Downloading the Agent from Data Exchange
Unlike Qubix Cloudbridge, to allow the EPM Agent to connect to EPM Cloud you must download the EPM server’s certificate file. Oracle don’t provide any way of doing this from the UI, but you can do it by clicking on the padlock icon in your browser address bar.
Downloading the EPM Cloud certificate from a Chrome browser
After unzipping the agent, I had to run createAppFolder.bat to create a set of folders that would contain data, logs, configuration etc. I don’t know why the ZIP file didn’t come with these folders to save this step, but it does allow you to choose the location for these folders.
The next steps were to fill in the connection details of my PBCS server in the agentparams.ini file. You’ll need to know the URL, domain name, username and password. A tool called encryptpassword is provided to give you an encrypted password to put in this file. I can see this creating a frustrating administrative overhead in the future. Whenever the password used here expires, the data integrations will fail, and only somebody with access to this configuration file and server will be able to enter the new password and restart the agent. In Qubix Cloudbridge, users can update all credential information via the UI, and no restarts are required.
At this point the agent can be started - either from the command line or by installing it as a Windows service. You can check the agent startup in the logs folder, and see it running in PBCS by choosing Agent from the Actions menu of the Data Integration page.
Agent startup recorded in the log
Agent listed in PBCS
Loading Data from an On-Premises Database

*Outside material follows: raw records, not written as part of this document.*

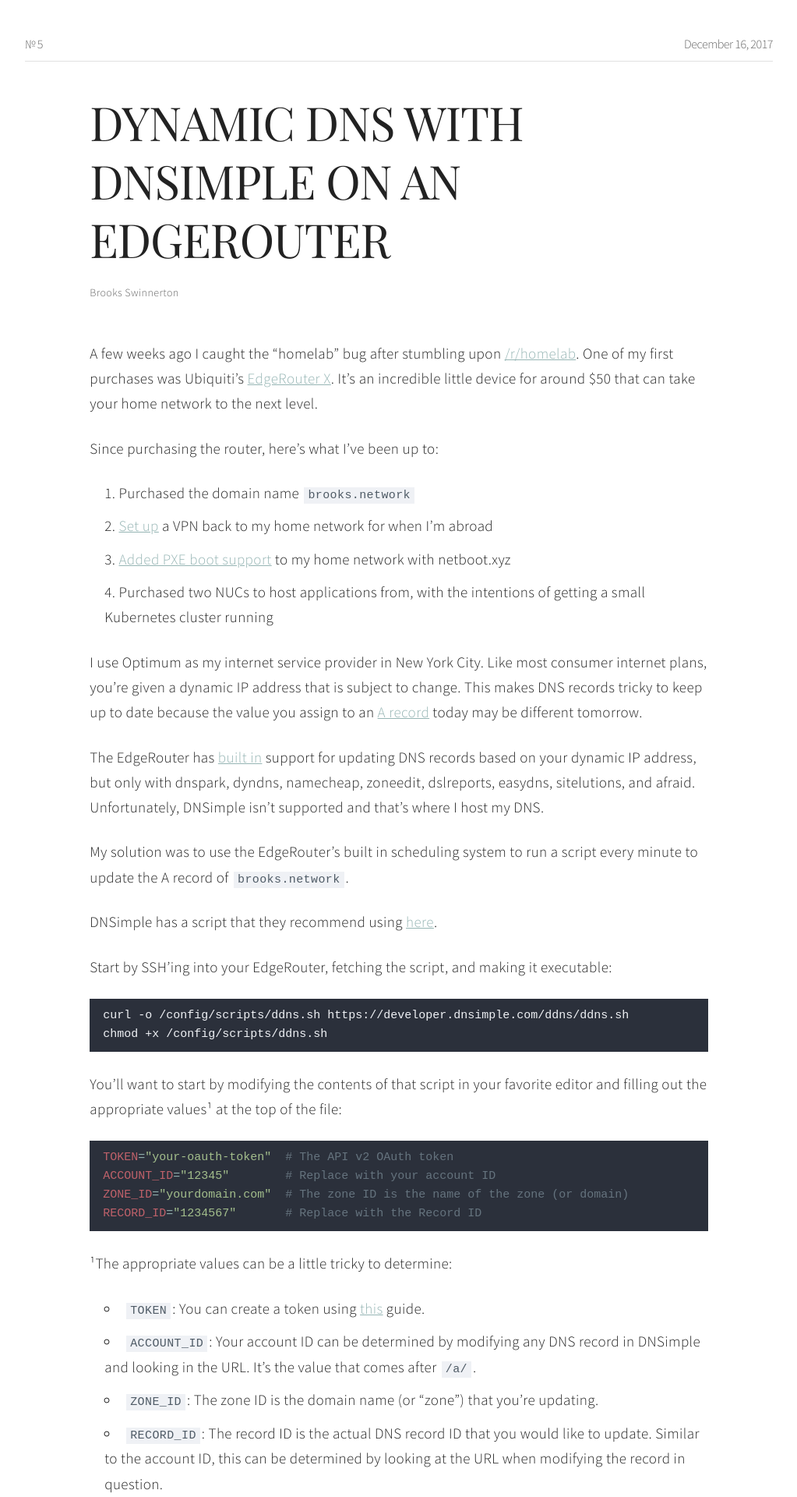
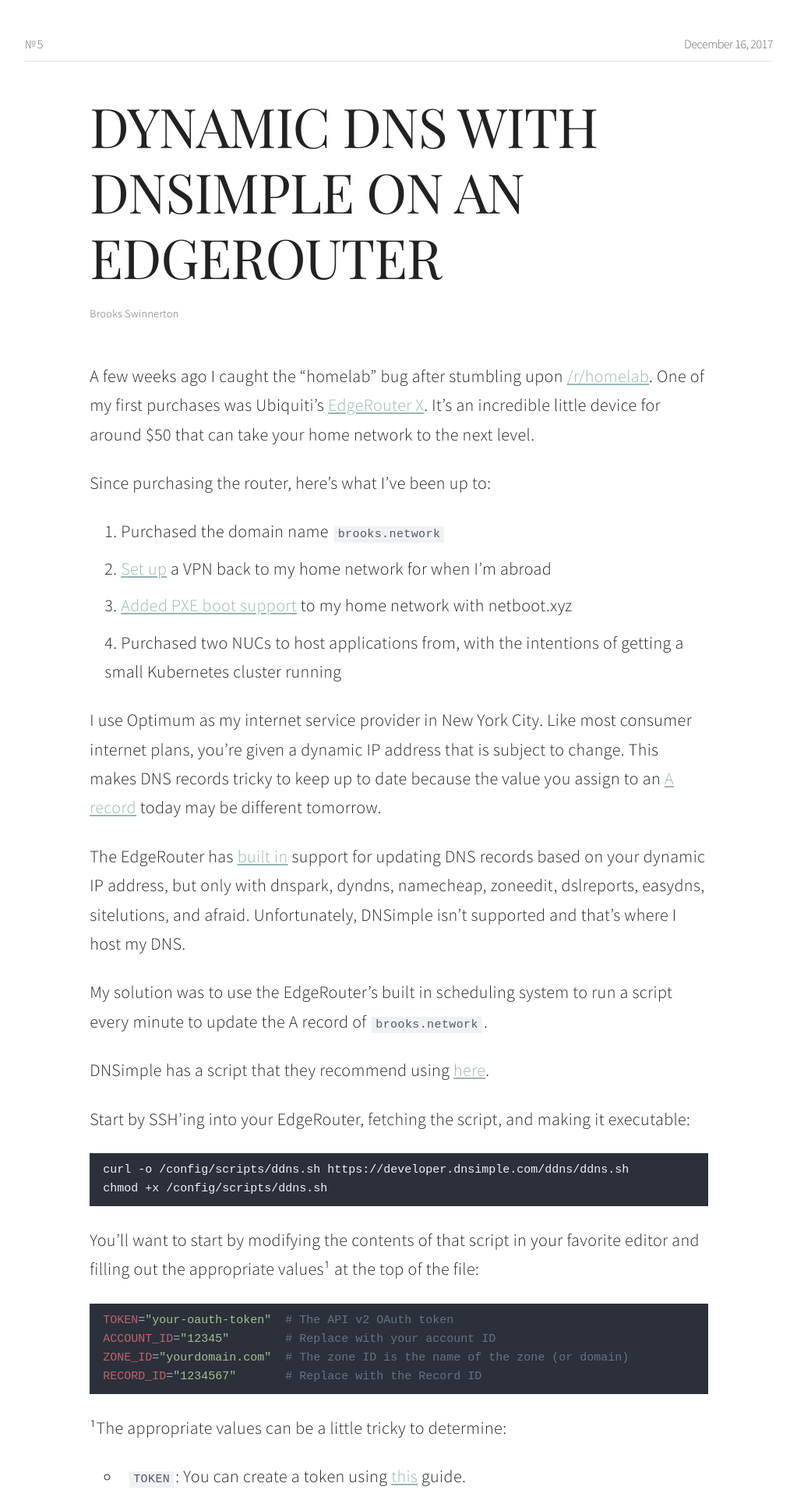
Before and after one commit to bswinnerton/blog, a Jekyll site: the page built from _posts/2017-12-16-dynamic-dns-with-dnsimple-on-an-edgerouter.md, in a window 1280 px wide. Shown: the top 1920 px of the page at 78% size, without its empty margins (128-1151 px from the left). Built offline with Jekyll 4.4.1, drawn with Linux system fonts in a browser that asks for light colours.

Commit message:
Update font sizes across the site

```diff
--- a/_layouts/post.html
+++ b/_layouts/post.html
@@ -2,7 +2,7 @@
 layout: default
 ---
 
-<h2>{{ page.title }}</h2>
+<h1>{{ page.title }}</h1>
 <div><p class="author"><a href="{{ site.author.url }}">{{ site.author.name }}</a></p></div>
 <br />
 {{ content }}
--- a/public/css/styles.css
+++ b/public/css/styles.css
@@ -9,15 +9,11 @@
 }
 
 h1 {
-  font-size: 72px;
-}
-
-h2 {
-  font-size: 60px;
+  font-size: 70px;
 }
 
 p, li {
-  font-size: 19px;
+  font-size: 22px;
   line-height: 1.7;
   letter-spacing: 0.4px;
 }
@@ -96,7 +92,7 @@
 /* Mobile */
 
 @media (max-width: 400px) {
-  h2 {
+  h1 {
     font-size: 48px;
   }
 }
```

With that agent running, I could create a connection to the data in my on-premises SQL Server database. The first step was to create an SQL query to select the data I wanted. This is done by choosing Query from the Action menu on the Data Integration screen and clicking the + button to add a new query. There’s no SQL editor here - just a text box into which you paste a query already written elsewhere.
Creating a SQL query
At this point I was surprised to discover that having used the Data Integration section in the modern UI to create the agent and the source query for my data, I now had to switch to the old Workspace UI and do the rest of the configuration in Data Management. Instead of a seamless step by step process, you have to jump between different modules and user interfaces to create the integration.
In the Data Management Setup screen, I registered a new Target Application. Strangely, even though this is a data source, you must add it under Target Applications, rather than Source Systems. At this point I had to create a CSV file containing a header row so that Data Management knew what columns I would be selecting from the database.
Uploading a list of column names to Data Management
Given that there is an agent to connect to the on-premises data, and that I had defined all the column names earlier in the SQL query, it was surprising that I still had to go through this manual process involving a CSV file to provide a list of column names.
After adding the target application, I chose the Application Filters tab for it to select the query to run and the connection details to the on-premises database. Oddly, although picklists were provided for some settings, there was no picklist to choose the named query that I had created earlier, so I typed in the name. In their documentation, Oracle state that the agent can select data from “on-premises relational databases”. In practice, the only JDBC drivers that you can select when creating the target application are Oracle and SQL Server. You will need to know how to construct the JDBC connection string for your database. It also states that other data sources can be used, but it appears that in practice this is only possible by writing scripts to first load the data into the relational database.
Filling in the connection details for the on-premises database
Once the target application has been created, to process to follow is the normal one to create a Data Management load rule. When the rule is run the EPM Agent will be invoked to extract the relational data and upload it to the EPM server.
It was disappointing that the only way to use the EPM Agent to perform a data load was via a Data Management load rule. It’s not possible to use the agent as a data source for dimension and data import jobs outside data management. Qubix Cloudbridge can load data from on-premises and cloud data sources via Data Management, dimension import jobs and data import jobs. It also provides a seamless UI for defining data sources and building multi-step process flows to load metadata and data.